    Submitted by: Ramesh Agarwal


    As a new “sink” of CO2 permanent storage, the depleted shale reservoir is very promising compared to the deep saline aquifer. To provide a greater understanding of the benefits of CO2 storage in a shale reservoir, a comparative study is conducted by establishing the full-mechanism model, including the hydrodynamic trapping, adsorption trapping, residual trapping, solubility trapping as well as the mineral trapping corresponding to the typical shale and deep saline aquifer parameters from the Ordos basin in China. The results show that CO2 storage in the depleted shale reservoir has merits in storage safety by trapping more CO2 in stable immobile phase due to adsorption and having gentler and ephemeral pressure perturbation responding to CO2 injection. The effect of various CO2 injection schemes, namely the high-speed continuous injection, low-speed continuous injection, huff-n-puff injection and water alternative injection, on the phase transformation of CO2 in a shale reservoir and CO2-injection-induced perturbations in formation pressure are also examined. With the aim of increasing the fraction of immobile CO2 while maintaining a safe pressure-perturbation, it is shown that an intermittent injection procedure with multiple slugs of huff-n-puff injection can be employed and within the allowable range of pressure increase, and the CO2 injection rate can be maximized to increase the CO2 storage capacity and security in shale reservoir.

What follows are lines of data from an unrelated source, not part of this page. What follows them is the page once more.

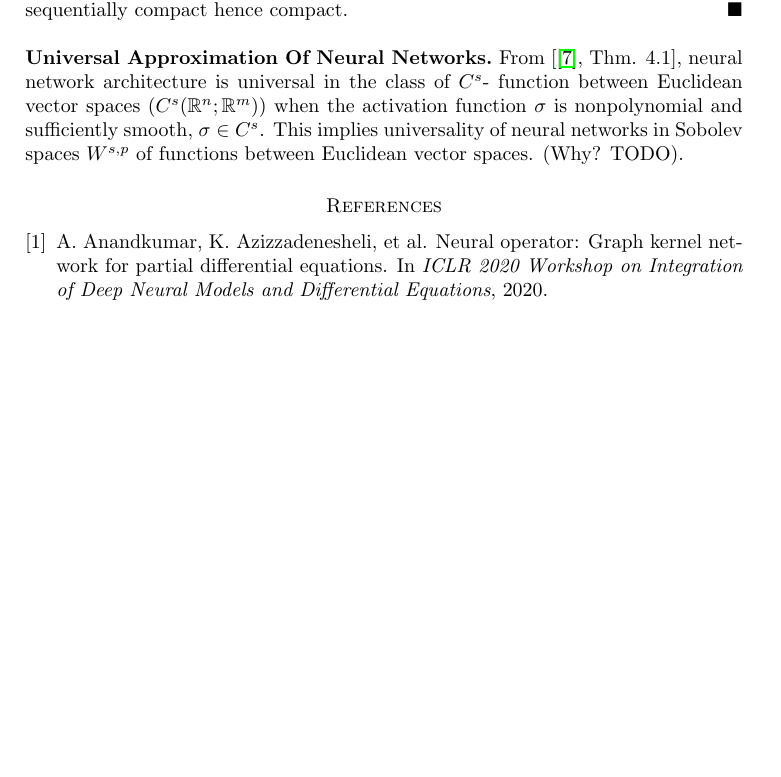
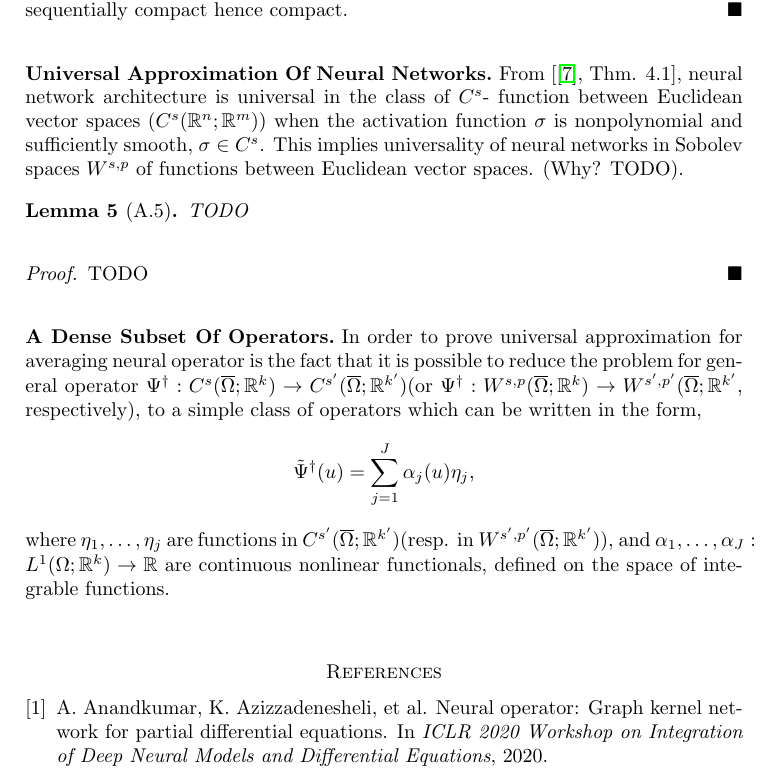
Before and after one commit to Devansh1106/internship_ETH_Zurich2025, a LaTeX paper (universality_in_operator_learning.tex): part of page 8 of 8 before the commit and part of page 8 of 9 after it, cut so that both start at the same text, the shorter picture padded with empty space. Compiled offline with pdfLaTeX.

Commit message:
may 26, 2025

```diff
--- a/universality_in_operator_learning.tex
+++ b/universality_in_operator_learning.tex
@@ -218,6 +218,15 @@ $u_\delta$ is smooth function for $\delta>0$ (by lemma \ref{2}) and that
 \end{proof}
 \paragraph{\bf Universal Approximation Of Neural Networks}
 From [\cite{AP1999}, Thm. 4.1], neural network architecture is universal in the class of $C^s$- function between Euclidean vector spaces ($C^s(\bb R^n; \bb R^m)$) when the activation function $\sigma$ is nonpolynomial and sufficiently smooth, $\sigma \in C^s$. This implies universality of neural networks in Sobolev spaces $W^{s,p}$ of functions between Euclidean vector spaces. (Why? TODO).
+\begin{lem}[A.5] TODO
+\end{lem}
+\begin{proof}
+    TODO
+\end{proof}
+\paragraph{\bf A Dense Subset Of Operators}
+In order to prove universal approximation for averaging neural operator is the fact that it is possible to reduce the problem for general operator $\Psi^\dag :C^s(\overline{\Omega};\bb R^k) \to C^{s'}(\overline{\Omega};\bb R^{k'})($or $\Psi^\dag :W^{s,p}(\overline{\Omega};\bb R^k) \to W^{s',p'}(\overline{\Omega};\bb R^{k'}$, respectively), to a simple class of operators which can be written in the form,
+$$ \tilde{\Psi}^\dag(u) = \sum\limits_{j=1}^{J}\alpha_j(u)\eta_j,$$
+where $\eta_1,\dots,\eta_j$ are functions in $C^{s'}(\overline{\Omega};\bb R^{k'})$(resp. in $W^{s',p'}(\overline{\Omega};\bb R^{k'})$), and $\alpha_1,\dots,\alpha_J:L^1(\Omega;\bb R^k) \to \bb R$ are continuous nonlinear functionals, defined on the space of integrable functions.
 \bibliographystyle{plainnat}
 \bibliography{ref}
 \end{document}
```
Also changed, not shown: universality_in_operator_learning.pdf.
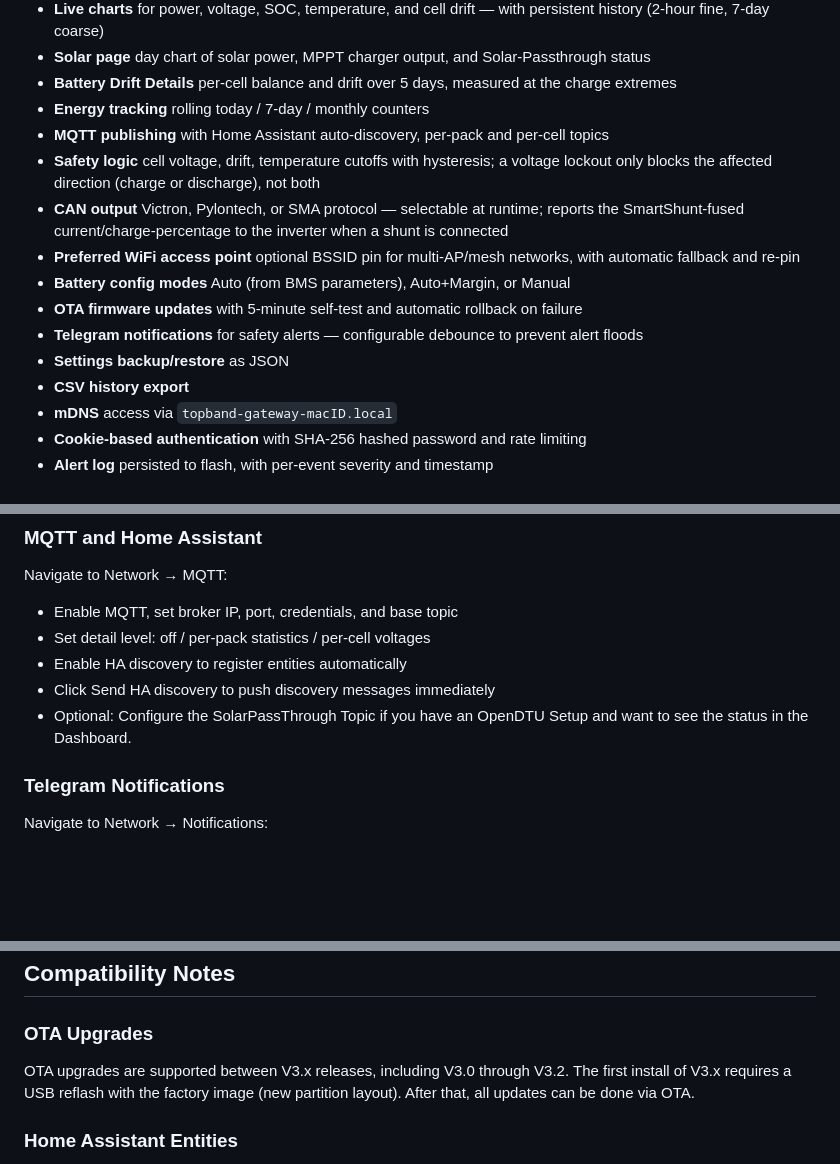
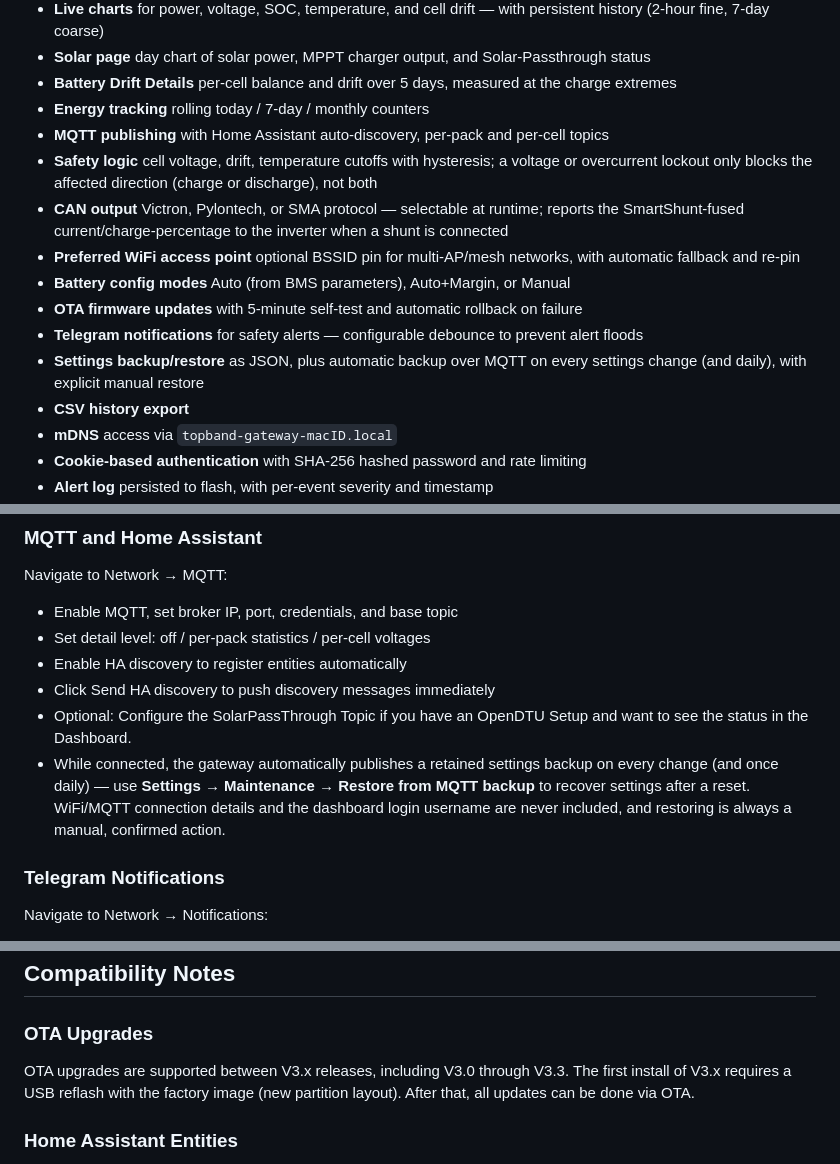
Before and after one commit to swingstate/topband-bms-gateway, a Markdown page: README.md, 3 parts joined by grey strips. Rendered like a GitHub page; blank space fills up the shorter version.

```diff
--- a/README.md
+++ b/README.md
@@ -59,13 +71,13 @@ A standalone HTML demo is available at `docs/dashboard-demo.html`. Open it direc
 - **Battery Drift Details** per-cell balance and drift over 5 days, measured at the charge extremes
 - **Energy tracking** rolling today / 7-day / monthly counters
 - **MQTT publishing** with Home Assistant auto-discovery, per-pack and per-cell topics
-- **Safety logic** cell voltage, drift, temperature cutoffs with hysteresis; a voltage lockout only blocks the affected direction (charge or discharge), not both
+- **Safety logic** cell voltage, drift, temperature cutoffs with hysteresis; a voltage or overcurrent lockout only blocks the affected direction (charge or discharge), not both
 - **CAN output** Victron, Pylontech, or SMA protocol — selectable at runtime; reports the SmartShunt-fused current/charge-percentage to the inverter when a shunt is connected
 - **Preferred WiFi access point** optional BSSID pin for multi-AP/mesh networks, with automatic fallback and re-pin
 - **Battery config modes** Auto (from BMS parameters), Auto+Margin, or Manual
 - **OTA firmware updates** with 5-minute self-test and automatic rollback on failure
 - **Telegram notifications** for safety alerts — configurable debounce to prevent alert floods
-- **Settings backup/restore** as JSON
+- **Settings backup/restore** as JSON, plus automatic backup over MQTT on every settings change (and daily), with explicit manual restore
 - **CSV history export**
 - **mDNS** access via `topband-gateway-macID.local`
 - **Cookie-based authentication** with SHA-256 hashed password and rate limiting
@@ -160,6 +172,7 @@ Navigate to Network → MQTT:
 - Enable HA discovery to register entities automatically
 - Click Send HA discovery to push discovery messages immediately
 - Optional: Configure the SolarPassThrough Topic if you have an OpenDTU Setup and want to see the status in the Dashboard.
+- While connected, the gateway automatically publishes a retained settings backup on every change (and once daily) — use **Settings → Maintenance → Restore from MQTT backup** to recover settings after a reset. WiFi/MQTT connection details and the dashboard login username are never included, and restoring is always a manual, confirmed action.
 
 ### Telegram Notifications
 
@@ -266,7 +279,7 @@ Factory reset and password reset are done via the web UI: Settings → Factory R
 
 ### OTA Upgrades
 
-OTA upgrades are supported between V3.x releases, including V3.0 through V3.2. The first install of V3.x requires a USB reflash with the factory image (new partition layout). After that, all updates can be done via OTA.
+OTA upgrades are supported between V3.x releases, including V3.0 through V3.3. The first install of V3.x requires a USB reflash with the factory image (new partition layout). After that, all updates can be done via OTA.
 
 ### Home Assistant Entities
 
```
Also changed, not shown: other parts of README.md (+18 -6 lines).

    1. Introduction

    The capture of anthropogenic carbon dioxide (CO2) from industrial or other emission sources and its long-term storage in geological formations to limit its emission into the atmosphere is referred as geological carbon storage (GCS) [1]. GCS is regarded as one of the most effective technologies to reduce the greenhouse gas emissions from the combustion of fossil fuels. Besides the conventional CO2 storage sites in the deep saline aquifers, depleted oil and gas reservoirs, and un-minable coal seams [2][3], the depleted shale reservoir is also rapidly becoming a new and potentially promising CO2 storage option because of the booming production of the unconventional shale gas [4][5].

    Interest in CO2 storage in shale reservoirs has grown recently because shale is widely reported to possess higher affinity to CO2 than CH4 and has huge potential for CO2 adsorption trapping. For example, Heller and Zoback [6], Kang et al. [7], and Zhang [8] all tested the CO2/CH4 adsorption capacity of shale from different places in the world and demonstrated that the CO2 adsorption capacity to shale was greater than that of CH4 under surface condition. Several feasibility studies for CO2 storage in shale reservoirs have demonstrated that CO2 can be trapped in the shale matrix and at the same time can significantly enhance the methane recovery by CO2/CH4 competitive adsorption [9]. Liu et al. [10] indicated that 95% of injected CO2 can be permanently sequestered in the Devonian and Mississippian New Albany shale with gas adsorption being the dominant storage mechanism. A large storage capacity of CO2 in shale reservoirs has also been evaluated and it was estimated that the CO2 storage capacity of the Marcellus shale in the eastern United States alone could store between 10.4 and 18.4 Gt of CO2 between now and 2030 [11].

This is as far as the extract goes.